Records from a data collection:
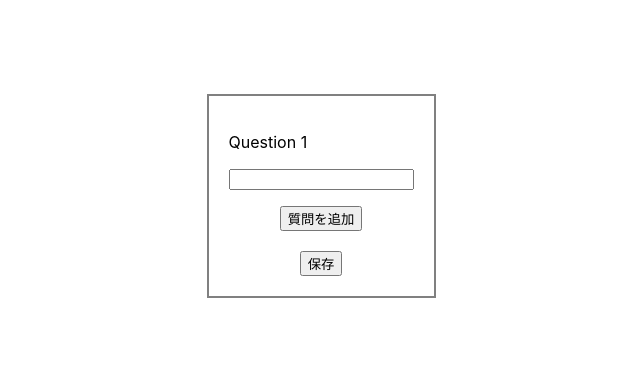
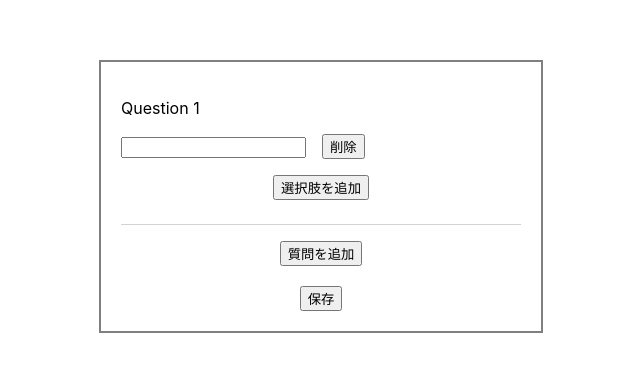
Before and after one commit to maro-12/react-hook-form-nested, a React (Create React App) app: page / in a window 1280 px wide. Shown: the part 204-576 px from the top of the page, without its empty margins (319-959 px from the left). Built offline with nearby package versions, Linux system fonts and the light colour scheme.

Commit message:
選択肢を追加できるようにした

```diff
--- a/src/App.tsx
+++ b/src/App.tsx
@@ -8,7 +8,7 @@ interface Choice {
 }
 interface Question {
   questionText: string;
-  choices?: Choice[];
+  choices: Choice[];
 }
 export interface QuestionForm {
   questions: Question[]
@@ -17,7 +17,7 @@ export interface QuestionForm {
 function App() {
   const { handleSubmit, register, control } = useForm<QuestionForm>({
     defaultValues: {
-      questions: [{ questionText: "" }]
+      questions: [{ questionText: "", choices: [] }]
     }
   });
 
@@ -27,7 +27,7 @@ function App() {
 
   return (
     <div className="container">
-      <form onSubmit={handleSubmit(_handleSubmit)} style={{ border: "2px solid gray", padding: "20px" }}>
+      <form onSubmit={handleSubmit(_handleSubmit)} style={{ border: "2px solid gray", padding: "20px", width: "400px" }}>
         <QuestionArray register={register} control={control} />
         <div style={{ marginTop: "20px", textAlign: "center" }}>
           <button type="submit">保存</button>
--- /dev/null
+++ b/src/ChoiceArray.tsx
@@ -0,0 +1,47 @@
+import React from "react";
+import { Control, useFieldArray, UseFormRegister } from "react-hook-form";
+import { QuestionForm } from "./App";
+
+interface Props {
+  register: UseFormRegister<QuestionForm>;
+  control: Control<QuestionForm>;
+  questionIndex: number;
+}
+
+const ChoiceArray = ({ register, questionIndex, control }: Props) => {
+  const { fields, append, remove } = useFieldArray({
+    control,
+    name: `questions.${questionIndex}.choices` as "questions.0.choices",
+  });
+
+  const addChoice = () => {
+    append({ choiceText: "" })
+  }
+
+  const removeChoice = (index: number) => {
+    remove(index);
+  }
+
+  return (
+    <div>
+      {fields.map((field, index) => (
+        <div key={field.id} style={{ paddingLeft: "24px" }}>
+          <label>
+            <p>{`Choice ${index + 1}`}</p>
+            <input type="text" {...register(`questions.${questionIndex}.choices.${index}.choiceText` as const)} />
+          </label>
+          <button onClick={() => removeChoice(index)} type={"button"} style={{ marginLeft: "16px" }}>
+            削除
+          </button>
+        </div>
+      ))}
+      <div style={{ marginTop: "16px", textAlign: "center" }}>
+        <button onClick={addChoice} type={"button"}>
+          選択肢を追加
+        </button>
+      </div>
+    </div>
+  )
+}
+
+export default ChoiceArray;
--- a/src/QuestionArray.tsx
+++ b/src/QuestionArray.tsx
@@ -1,6 +1,7 @@
 import React from "react";
 import { Control, useFieldArray, UseFormRegister } from "react-hook-form";
 import { QuestionForm } from "./App";
+import ChoiceArray from "./ChoiceArray";
 
 interface Props {
   register: UseFormRegister<QuestionForm>;
@@ -10,25 +11,35 @@ interface Props {
 const QuestionArray = ({ register, control }: Props) => {
   const { fields, append, remove } = useFieldArray({
     control,
-    name: "questions"
+    name: "questions",
   });
 
   const addQuestion = () => {
     append({ questionText: "" })
   }
 
+  const removeQuestion = (index: number) => {
+    remove(index);
+  }
+
   return (
     <div>
       {fields.map((field, index) => (
-        <>
-          <label key={field.id}>
-            <p>{`Question ${index + 1}`}</p>
-            <input type="text" {...register(`questions.${index}.questionText` as const)} />
-          </label>
-        </>
+        <div key={field.id} style={{ borderBottom: "1px solid lightGray", paddingBottom: "24px" }}>
+          <div>
+            <label>
+              <p>{`Question ${index + 1}`}</p>
+              <input type="text" {...register(`questions.${index}.questionText` as const)} />
+            </label>
+            <button type={"button"} onClick={() => removeQuestion(index)} style={{ marginLeft: "16px" }}>
+              削除
+            </button>
+          </div>
+          <ChoiceArray control={control} register={register} questionIndex={index} />
+        </div>
       ))}
       <div style={{ marginTop: "16px", textAlign: "center" }}>
-        <button onClick={addQuestion}>
+        <button onClick={addQuestion} type={"button"}>
           質問を追加
         </button>
       </div>
```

What the task asks:
Without the pictures, copy out all the records above exactly.

Response to this task:
Before and after one commit to maro-12/react-hook-form-nested, a React (Create React App) app: page / in a window 1280 px wide. Shown: the part 204-576 px from the top of the page, without its empty margins (319-959 px from the left). Built offline with nearby package versions, Linux system fonts and the light colour scheme.

Commit message:
選択肢を追加できるようにした

```diff
--- a/src/App.tsx
+++ b/src/App.tsx
@@ -8,7 +8,7 @@ interface Choice {
 }
 interface Question {
   questionText: string;
-  choices?: Choice[];
+  choices: Choice[];
 }
 export interface QuestionForm {
   questions: Question[]
@@ -17,7 +17,7 @@ export interface QuestionForm {
 function App() {
   const { handleSubmit, register, control } = useForm<QuestionForm>({
     defaultValues: {
-      questions: [{ questionText: "" }]
+      questions: [{ questionText: "", choices: [] }]
     }
   });
 
@@ -27,7 +27,7 @@ function App() {
 
   return (
     <div className="container">
-      <form onSubmit={handleSubmit(_handleSubmit)} style={{ border: "2px solid gray", padding: "20px" }}>
+      <form onSubmit={handleSubmit(_handleSubmit)} style={{ border: "2px solid gray", padding: "20px", width: "400px" }}>
         <QuestionArray register={register} control={control} />
         <div style={{ marginTop: "20px", textAlign: "center" }}>
           <button type="submit">保存</button>
--- /dev/null
+++ b/src/ChoiceArray.tsx
@@ -0,0 +1,47 @@
+import React from "react";
+import { Control, useFieldArray, UseFormRegister } from "react-hook-form";
+import { QuestionForm } from "./App";
+
+interface Props {
+  register: UseFormRegister<QuestionForm>;
+  control: Control<QuestionForm>;
+  questionIndex: number;
+}
+
+const ChoiceArray = ({ register, questionIndex, control }: Props) => {
+  const { fields, append, remove } = useFieldArray({
+    control,
+    name: `questions.${questionIndex}.choices` as "questions.0.choices",
+  });
+
+  const addChoice = () => {
+    append({ choiceText: "" })
+  }
+
+  const removeChoice = (index: number) => {
+    remove(index);
+  }
+
+  return (
+    <div>
+      {fields.map((field, index) => (
+        <div key={field.id} style={{ paddingLeft: "24px" }}>
+          <label>
+            <p>{`Choice ${index + 1}`}</p>
+            <input type="text" {...register(`questions.${questionIndex}.choices.${index}.choiceText` as const)} />
+          </label>
+          <button onClick={() => removeChoice(index)} type={"button"} style={{ marginLeft: "16px" }}>
+            削除
+          </button>
+        </div>
+      ))}
+      <div style={{ marginTop: "16px", textAlign: "center" }}>
+        <button onClick={addChoice} type={"button"}>
+          選択肢を追加
+        </button>
+      </div>
+    </div>
+  )
+}
+
+export default ChoiceArray;
--- a/src/QuestionArray.tsx
+++ b/src/QuestionArray.tsx
@@ -1,6 +1,7 @@
 import React from "react";
 import { Control, useFieldArray, UseFormRegister } from "react-hook-form";
 import { QuestionForm } from "./App";
+import ChoiceArray from "./ChoiceArray";
 
 interface Props {
   register: UseFormRegister<QuestionForm>;
@@ -10,25 +11,35 @@ interface Props {
 const QuestionArray = ({ register, control }: Props) => {
   const { fields, append, remove } = useFieldArray({
     control,
-    name: "questions"
+    name: "questions",
   });
 
   const addQuestion = () => {
     append({ questionText: "" })
   }
 
+  const removeQuestion = (index: number) => {
+    remove(index);
+  }
+
   return (
     <div>
       {fields.map((field, index) => (
-        <>
-          <label key={field.id}>
-            <p>{`Question ${index + 1}`}</p>
-            <input type="text" {...register(`questions.${index}.questionText` as const)} />
-          </label>
-        </>
+        <div key={field.id} style={{ borderBottom: "1px solid lightGray", paddingBottom: "24px" }}>
+          <div>
+            <label>
+              <p>{`Question ${index + 1}`}</p>
+              <input type="text" {...register(`questions.${index}.questionText` as const)} />
+            </label>
+            <button type={"button"} onClick={() => removeQuestion(index)} style={{ marginLeft: "16px" }}>
+              削除
+            </button>
+          </div>
+          <ChoiceArray control={control} register={register} questionIndex={index} />
+        </div>
       ))}
       <div style={{ marginTop: "16px", textAlign: "center" }}>
-        <button onClick={addQuestion}>
+        <button onClick={addQuestion} type={"button"}>
           質問を追加
         </button>
       </div>
```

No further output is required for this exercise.